In the past year, pubs were mainly shut and hotel occupancy was minimal because of the pandemic. Those negatives should turn to positives in the next 12 months.
At 11 times earnings and 0.5 times book value (corporate net worth per share), this stock is a major bargain in my view.
In Germany, I like BASF AG (BASFY), the world’s largest chemical company. It operates in some 80 countries and employs more than 100,000 people.
BASF had shown a profit for at least 14 years in a row prior to a loss last year in the Covid-19 recession. Right now, Europe is struggling with vaccine delivery, but I expect the problems to be resolved in six to 12 months, with a vigorous economic rebound likely to follow.
The stock briefly hit $30 in 2018 and dropped to below $11 during the worst of the pandemic bear market. It sells now for about $21, which is 16 times estimated earnings for the coming 12 months.
Beginning in 1998, I’ve written 17 columns recommending stocks outside the U.S. (Today’s is the 18th.) One was fairly recent, so I can calculate 12-month returns for 16 of them.
The average one-year return has been 14.8%, compared to 12.2% for the Standard & Poor’s 500 Index. My recommendations were profitable 12 times out of 16, and beat the S&P nine times.
Bear in mind that my column recommendations are hypothetical: They don’t reflect actual trades, trading costs or taxes. These results shouldn’t be confused with the performance of portfolios I manage for clients. Also, past performance doesn’t predict future results.
Disclosure: I own Total, Sony, Check Point and CK Asset Holdings personally and for most of my clients.
John Dorfman is chairman of Dorfman Value Investments LLC in Boston, and a syndicated columnist.
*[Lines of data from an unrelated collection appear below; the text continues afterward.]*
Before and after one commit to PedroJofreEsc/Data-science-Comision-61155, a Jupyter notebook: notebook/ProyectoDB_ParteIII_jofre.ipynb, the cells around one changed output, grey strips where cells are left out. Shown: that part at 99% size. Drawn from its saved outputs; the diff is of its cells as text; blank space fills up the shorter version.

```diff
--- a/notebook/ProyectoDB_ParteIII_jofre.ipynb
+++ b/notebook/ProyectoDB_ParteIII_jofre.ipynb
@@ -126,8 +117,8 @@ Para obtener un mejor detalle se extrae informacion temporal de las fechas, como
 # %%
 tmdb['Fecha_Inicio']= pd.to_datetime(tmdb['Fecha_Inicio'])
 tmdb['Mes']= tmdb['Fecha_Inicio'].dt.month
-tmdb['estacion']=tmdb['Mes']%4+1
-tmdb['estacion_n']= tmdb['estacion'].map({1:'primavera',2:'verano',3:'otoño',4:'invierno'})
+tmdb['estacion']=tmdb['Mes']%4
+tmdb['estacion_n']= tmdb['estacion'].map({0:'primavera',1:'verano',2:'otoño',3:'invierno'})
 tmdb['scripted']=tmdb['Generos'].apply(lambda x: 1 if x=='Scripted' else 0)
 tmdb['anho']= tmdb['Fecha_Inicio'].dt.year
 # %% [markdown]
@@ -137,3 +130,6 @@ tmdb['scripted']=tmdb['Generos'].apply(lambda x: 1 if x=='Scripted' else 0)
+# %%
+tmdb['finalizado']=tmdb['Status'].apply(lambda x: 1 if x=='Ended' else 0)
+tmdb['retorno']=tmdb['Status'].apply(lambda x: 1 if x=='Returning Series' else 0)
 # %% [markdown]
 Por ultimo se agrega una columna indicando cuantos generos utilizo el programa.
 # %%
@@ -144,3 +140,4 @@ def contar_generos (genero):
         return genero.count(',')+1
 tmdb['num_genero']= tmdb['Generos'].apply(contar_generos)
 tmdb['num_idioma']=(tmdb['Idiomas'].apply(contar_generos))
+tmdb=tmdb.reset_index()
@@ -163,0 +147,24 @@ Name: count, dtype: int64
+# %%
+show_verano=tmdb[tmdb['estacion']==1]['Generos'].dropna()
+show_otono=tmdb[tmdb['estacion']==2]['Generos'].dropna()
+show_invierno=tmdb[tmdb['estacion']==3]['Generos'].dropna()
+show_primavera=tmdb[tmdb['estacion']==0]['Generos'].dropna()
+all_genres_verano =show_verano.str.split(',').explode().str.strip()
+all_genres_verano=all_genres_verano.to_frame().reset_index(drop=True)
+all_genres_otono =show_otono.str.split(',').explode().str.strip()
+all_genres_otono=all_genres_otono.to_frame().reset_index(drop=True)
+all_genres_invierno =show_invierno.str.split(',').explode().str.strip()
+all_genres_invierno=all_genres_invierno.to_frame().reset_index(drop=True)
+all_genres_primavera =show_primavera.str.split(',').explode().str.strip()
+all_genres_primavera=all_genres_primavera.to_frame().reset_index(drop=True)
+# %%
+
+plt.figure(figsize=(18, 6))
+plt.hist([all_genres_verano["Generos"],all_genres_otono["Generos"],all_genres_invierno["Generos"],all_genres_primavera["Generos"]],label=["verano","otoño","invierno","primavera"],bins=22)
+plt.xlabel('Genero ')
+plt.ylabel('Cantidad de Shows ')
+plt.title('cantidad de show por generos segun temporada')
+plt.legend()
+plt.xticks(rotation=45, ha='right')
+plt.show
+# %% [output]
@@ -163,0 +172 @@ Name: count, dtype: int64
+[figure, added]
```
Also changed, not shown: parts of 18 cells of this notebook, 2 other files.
His firm or clients may own or trade securities discussed in this column. He can be reached at firstname.lastname@example.org.